**Task requirements**
Scan the lines below for the word "UserTerminal". Copy each line you find it in.

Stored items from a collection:
▼

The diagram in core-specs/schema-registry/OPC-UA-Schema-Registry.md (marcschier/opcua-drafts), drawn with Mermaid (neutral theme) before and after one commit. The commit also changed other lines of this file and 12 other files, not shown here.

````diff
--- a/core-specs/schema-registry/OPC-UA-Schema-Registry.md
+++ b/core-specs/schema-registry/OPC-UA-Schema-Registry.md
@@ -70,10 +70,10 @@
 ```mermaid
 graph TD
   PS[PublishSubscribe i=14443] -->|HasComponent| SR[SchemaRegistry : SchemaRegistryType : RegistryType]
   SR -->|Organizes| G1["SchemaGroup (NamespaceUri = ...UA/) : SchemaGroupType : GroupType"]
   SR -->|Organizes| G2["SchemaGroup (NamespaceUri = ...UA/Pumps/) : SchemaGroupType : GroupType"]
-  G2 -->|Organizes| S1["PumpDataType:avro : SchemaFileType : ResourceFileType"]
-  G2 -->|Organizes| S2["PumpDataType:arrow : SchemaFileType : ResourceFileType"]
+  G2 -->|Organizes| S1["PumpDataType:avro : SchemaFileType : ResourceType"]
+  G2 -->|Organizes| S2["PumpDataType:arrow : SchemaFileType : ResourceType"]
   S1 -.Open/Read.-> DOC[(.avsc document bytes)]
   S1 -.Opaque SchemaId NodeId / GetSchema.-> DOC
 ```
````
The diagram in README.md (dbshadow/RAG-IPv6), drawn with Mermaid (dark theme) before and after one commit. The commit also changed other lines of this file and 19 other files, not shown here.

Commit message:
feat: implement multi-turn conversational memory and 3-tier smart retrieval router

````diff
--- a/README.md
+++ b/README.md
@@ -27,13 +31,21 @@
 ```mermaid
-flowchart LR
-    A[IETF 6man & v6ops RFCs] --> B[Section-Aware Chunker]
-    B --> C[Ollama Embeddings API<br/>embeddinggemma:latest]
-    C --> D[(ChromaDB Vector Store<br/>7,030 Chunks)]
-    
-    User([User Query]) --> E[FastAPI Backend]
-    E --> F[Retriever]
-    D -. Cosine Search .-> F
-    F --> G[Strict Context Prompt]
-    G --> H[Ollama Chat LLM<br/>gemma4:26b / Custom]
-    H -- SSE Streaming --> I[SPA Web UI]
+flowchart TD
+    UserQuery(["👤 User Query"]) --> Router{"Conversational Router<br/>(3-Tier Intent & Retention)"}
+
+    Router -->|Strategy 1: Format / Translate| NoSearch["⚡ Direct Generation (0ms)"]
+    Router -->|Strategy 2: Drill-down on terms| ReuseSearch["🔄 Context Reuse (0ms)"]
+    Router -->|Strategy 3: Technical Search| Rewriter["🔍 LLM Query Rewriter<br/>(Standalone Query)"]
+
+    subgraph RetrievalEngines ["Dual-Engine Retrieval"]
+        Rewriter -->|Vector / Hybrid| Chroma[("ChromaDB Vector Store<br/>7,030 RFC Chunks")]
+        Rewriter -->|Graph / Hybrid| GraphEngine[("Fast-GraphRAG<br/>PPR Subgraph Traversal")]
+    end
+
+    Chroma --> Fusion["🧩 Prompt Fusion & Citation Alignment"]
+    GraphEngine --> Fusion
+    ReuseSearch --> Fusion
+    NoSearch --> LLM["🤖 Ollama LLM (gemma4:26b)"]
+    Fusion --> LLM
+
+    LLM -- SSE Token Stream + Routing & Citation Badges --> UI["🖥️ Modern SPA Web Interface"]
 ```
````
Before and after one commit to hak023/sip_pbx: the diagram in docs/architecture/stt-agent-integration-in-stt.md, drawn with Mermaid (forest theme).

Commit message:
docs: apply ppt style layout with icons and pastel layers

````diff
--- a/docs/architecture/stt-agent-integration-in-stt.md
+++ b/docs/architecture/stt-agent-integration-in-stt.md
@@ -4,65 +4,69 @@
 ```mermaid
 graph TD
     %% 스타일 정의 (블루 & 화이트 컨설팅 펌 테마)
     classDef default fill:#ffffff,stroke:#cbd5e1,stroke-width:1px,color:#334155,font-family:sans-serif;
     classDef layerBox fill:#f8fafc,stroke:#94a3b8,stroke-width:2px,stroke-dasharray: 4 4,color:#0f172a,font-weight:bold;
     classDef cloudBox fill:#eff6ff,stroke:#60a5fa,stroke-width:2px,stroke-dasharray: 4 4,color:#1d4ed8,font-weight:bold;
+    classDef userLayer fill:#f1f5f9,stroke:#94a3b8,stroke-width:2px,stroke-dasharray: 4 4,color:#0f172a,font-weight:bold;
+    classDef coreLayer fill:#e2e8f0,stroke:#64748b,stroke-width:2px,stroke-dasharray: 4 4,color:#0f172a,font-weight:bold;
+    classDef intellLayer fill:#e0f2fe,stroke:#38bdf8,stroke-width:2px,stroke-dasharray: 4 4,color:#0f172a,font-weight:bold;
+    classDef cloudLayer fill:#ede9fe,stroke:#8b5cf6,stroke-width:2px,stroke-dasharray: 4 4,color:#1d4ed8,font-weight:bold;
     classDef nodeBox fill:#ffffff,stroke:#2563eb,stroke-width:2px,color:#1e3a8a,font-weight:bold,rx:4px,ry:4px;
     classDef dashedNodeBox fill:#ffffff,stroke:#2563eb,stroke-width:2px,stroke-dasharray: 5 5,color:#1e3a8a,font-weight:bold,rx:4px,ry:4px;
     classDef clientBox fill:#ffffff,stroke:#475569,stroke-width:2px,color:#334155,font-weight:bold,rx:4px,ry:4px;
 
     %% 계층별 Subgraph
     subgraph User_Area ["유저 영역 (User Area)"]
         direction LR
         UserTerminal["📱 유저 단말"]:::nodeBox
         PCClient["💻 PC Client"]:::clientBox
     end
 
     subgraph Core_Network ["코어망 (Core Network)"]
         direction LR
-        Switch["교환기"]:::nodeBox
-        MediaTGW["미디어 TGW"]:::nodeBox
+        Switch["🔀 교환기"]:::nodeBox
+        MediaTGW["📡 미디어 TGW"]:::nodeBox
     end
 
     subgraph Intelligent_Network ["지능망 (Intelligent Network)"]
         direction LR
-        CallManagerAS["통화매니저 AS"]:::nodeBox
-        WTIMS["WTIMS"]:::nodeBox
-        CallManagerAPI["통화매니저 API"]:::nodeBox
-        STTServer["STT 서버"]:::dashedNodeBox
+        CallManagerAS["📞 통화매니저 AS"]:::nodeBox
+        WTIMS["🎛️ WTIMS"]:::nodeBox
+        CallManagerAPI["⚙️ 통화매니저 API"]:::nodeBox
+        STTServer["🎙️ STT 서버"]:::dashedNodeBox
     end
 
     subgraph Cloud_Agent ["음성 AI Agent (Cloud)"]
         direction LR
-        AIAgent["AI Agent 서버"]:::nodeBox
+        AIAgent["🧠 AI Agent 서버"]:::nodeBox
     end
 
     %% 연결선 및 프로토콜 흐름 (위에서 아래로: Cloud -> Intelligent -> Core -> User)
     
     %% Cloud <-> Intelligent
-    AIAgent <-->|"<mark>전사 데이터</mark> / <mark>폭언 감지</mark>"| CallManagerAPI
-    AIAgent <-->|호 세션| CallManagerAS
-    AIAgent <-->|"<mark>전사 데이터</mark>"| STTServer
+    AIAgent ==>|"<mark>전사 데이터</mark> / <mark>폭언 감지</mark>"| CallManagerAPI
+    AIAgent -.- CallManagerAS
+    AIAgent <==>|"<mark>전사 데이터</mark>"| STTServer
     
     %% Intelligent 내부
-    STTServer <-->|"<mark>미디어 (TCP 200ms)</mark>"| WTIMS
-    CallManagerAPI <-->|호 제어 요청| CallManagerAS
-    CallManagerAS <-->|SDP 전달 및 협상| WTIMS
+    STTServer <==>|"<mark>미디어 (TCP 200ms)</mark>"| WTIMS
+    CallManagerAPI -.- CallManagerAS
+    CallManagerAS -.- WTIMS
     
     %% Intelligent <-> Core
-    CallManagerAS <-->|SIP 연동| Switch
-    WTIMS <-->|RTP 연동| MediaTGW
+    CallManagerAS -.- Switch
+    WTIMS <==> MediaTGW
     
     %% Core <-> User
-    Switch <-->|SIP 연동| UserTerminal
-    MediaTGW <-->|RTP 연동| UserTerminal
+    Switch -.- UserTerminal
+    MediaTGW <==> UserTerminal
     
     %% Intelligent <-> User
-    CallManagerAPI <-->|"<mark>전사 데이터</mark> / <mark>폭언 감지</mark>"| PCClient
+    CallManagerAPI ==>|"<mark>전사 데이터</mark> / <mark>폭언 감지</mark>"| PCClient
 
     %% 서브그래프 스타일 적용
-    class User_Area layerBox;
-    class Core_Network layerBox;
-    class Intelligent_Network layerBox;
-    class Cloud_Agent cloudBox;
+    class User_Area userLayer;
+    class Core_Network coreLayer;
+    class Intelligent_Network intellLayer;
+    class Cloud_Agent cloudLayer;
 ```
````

▲

**Solution to this problem**
         UserTerminal["📱 유저 단말"]:::nodeBox
-    Switch <-->|SIP 연동| UserTerminal
-    MediaTGW <-->|RTP 연동| UserTerminal
+    Switch -.- UserTerminal
+    MediaTGW <==> UserTerminal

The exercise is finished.